Learn from the wise.

This advice is very common in our culture.

And the wise usually mean the elderly.

But Jörg Arnold, CEO of Swiss Life in Germany, simply reverses this relation.

A decade ago he met Father Martin, abbot of the Einsiedeln monastery.

Philip Krohn

Editor in business, responsible for "People and Business".

  • Follow I follow

Their conversation dealt with the question of what managers can learn from the Benedictines.

In the monastery, Martin explained to him, he goes to the old people for simple decisions.

But when he has something difficult to decide, he asks the boys.

He wishes the same for long-term social challenges.

The young affect her more than the old, so her voice has a special weight.

When Arnold spoke to representatives of the federal Department of Justice last year about how pension provision could be improved, he advised offering more financial education.

But faster solutions were needed, he noticed.

"We put off issues that need to be tackled, but we don't do it," he says in an interview with the FAZ. "The younger generation has no voice in a complex debate."

The state and budgets have to balance tasks

As a provider of life insurance and financial advice, intergenerational equity is an important issue.
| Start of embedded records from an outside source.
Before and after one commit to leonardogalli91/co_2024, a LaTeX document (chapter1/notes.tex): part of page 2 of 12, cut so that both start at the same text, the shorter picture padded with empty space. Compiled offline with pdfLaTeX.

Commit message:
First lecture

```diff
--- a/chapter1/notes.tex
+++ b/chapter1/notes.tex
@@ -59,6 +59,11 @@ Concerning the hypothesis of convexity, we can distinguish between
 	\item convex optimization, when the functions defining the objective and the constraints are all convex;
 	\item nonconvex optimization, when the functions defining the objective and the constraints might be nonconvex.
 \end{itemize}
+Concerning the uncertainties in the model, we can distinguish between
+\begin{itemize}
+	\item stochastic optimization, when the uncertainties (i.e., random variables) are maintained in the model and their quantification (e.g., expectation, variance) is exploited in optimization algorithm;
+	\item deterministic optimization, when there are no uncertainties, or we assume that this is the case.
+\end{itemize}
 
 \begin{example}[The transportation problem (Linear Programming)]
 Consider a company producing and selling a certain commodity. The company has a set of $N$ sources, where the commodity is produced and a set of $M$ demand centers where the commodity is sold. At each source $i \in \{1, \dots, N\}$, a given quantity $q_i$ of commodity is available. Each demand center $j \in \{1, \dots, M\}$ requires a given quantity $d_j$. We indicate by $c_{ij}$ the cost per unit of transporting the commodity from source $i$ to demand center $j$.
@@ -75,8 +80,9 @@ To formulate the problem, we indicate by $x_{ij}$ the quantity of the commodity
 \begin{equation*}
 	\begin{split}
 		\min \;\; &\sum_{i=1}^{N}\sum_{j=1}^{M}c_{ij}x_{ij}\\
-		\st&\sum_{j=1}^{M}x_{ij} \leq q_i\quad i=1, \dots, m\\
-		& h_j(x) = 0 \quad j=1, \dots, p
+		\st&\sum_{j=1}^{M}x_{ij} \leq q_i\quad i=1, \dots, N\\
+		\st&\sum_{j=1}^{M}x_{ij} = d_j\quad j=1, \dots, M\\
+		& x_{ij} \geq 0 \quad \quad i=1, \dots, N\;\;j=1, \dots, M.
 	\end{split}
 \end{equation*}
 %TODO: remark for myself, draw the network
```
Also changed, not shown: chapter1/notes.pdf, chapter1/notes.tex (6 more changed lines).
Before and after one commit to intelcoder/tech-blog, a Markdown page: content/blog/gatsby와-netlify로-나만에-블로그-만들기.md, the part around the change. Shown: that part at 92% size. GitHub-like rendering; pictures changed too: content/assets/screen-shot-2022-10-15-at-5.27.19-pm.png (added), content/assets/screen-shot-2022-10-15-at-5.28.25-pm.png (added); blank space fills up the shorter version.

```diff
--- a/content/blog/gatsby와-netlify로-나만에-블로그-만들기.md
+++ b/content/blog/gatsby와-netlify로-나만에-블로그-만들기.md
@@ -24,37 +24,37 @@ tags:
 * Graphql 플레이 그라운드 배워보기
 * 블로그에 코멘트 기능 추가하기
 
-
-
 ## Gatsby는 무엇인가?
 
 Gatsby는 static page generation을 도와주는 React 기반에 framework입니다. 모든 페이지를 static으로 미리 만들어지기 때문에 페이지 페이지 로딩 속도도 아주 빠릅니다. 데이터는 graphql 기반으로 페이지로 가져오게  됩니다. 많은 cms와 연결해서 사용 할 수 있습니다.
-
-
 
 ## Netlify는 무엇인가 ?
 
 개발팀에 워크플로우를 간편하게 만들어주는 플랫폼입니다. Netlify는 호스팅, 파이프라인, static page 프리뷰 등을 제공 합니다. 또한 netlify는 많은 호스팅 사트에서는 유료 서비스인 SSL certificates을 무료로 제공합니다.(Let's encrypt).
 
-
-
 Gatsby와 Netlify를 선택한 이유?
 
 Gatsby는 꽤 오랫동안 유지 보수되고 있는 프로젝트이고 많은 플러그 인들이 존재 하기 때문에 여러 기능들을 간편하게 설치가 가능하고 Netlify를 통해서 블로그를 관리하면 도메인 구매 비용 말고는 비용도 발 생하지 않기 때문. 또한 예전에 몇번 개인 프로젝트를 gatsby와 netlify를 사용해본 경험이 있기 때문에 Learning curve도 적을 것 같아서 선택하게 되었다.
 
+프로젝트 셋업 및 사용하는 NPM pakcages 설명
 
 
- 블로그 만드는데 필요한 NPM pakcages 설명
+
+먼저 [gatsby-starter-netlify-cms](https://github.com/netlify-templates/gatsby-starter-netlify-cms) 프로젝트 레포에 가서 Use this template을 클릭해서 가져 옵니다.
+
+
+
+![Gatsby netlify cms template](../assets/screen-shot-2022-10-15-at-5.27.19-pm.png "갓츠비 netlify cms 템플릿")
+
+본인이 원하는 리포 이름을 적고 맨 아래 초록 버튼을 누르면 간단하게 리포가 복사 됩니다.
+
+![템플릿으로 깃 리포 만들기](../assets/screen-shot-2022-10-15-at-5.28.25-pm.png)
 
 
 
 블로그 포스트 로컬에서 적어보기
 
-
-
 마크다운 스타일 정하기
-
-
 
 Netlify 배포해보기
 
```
It is about better balancing the tasks of the state and private households.

Through private relationships, he deals a lot with old-age provision in Sweden.

Although a share pension is anchored there in the statutory pillar of old-age provision, this obligatory first pillar provides just 55 percent of the retirement income.

In Germany, on the other hand, more than 70 percent came from the first pillar.

This system can be built more stable.

As a financial service provider with an average young audience, Swiss Life regularly asks customers about their preferences.

The younger generation is prepared to treat financial issues differently than the older generation.

Here the conversation with the Benedictine Father Martin seems to have proved its worth.

“After health and travel, the most common dream in the last survey was self-determination at 35 percent.

That includes financial self-determination,” says Arnold.

The stock culture of younger people, which has recently become much stronger, fits in with this change in values.

The three pillars are sustainable, but can be expanded

From the point of view of the Swiss Life manager, there are good elements in each of the three pillars (statutory, company, private) of old-age provision.

Discussions with trade unions have shown that they understand and approve of the logic of company pensions without an interest guarantee based on the social partner model.

“I experience the trade unions as ready.

I don't experience many politicians like that," he criticizes.

They delayed necessary reforms and thus shifted financial burdens to the future and thus to the younger generation.

"Topics that require staying power are given far too little priority for us," he says.

When it comes to national debt, public infrastructure, climate change and digitization, action is not being taken early enough due to political problems that are currently appearing to be urgent.

"We have to tackle the long-term pension issue and need a good division of labor between the state and the private sector," he says.

Saving with state subsidies is the right thing to do

Together with the other life insurers, he is ready to offer good solutions in the private pillar.

But the guarantee obligation in the subsidized Riester pension prevents investments with attractive returns because too much money is needed to secure the guarantees.

But the basic idea of ​​saving with state subsidies is correct.

"If people keep reading in the newspaper that the system is inadequate and doesn't work, that's the wrong message," he says.

Society must understand that the poor performance of Riester providers is mainly due to the fact that government regulations mean that too little can be invested in shares.

"We have to move away from the gross premium guarantee towards material value orientation," he demands.

Insurers also contributed to the negative reputation with high costs.

"Young people need an institutionalized voice to implement what Father Martin is doing in the monastery," says Arnold.

Better financial education is important and does not fall from the sky.

Too little is said about the consequences of delayed reforms and lessons are learned from mistakes.

And investors would have to take on the role of contributing to the renewal of the infrastructure again.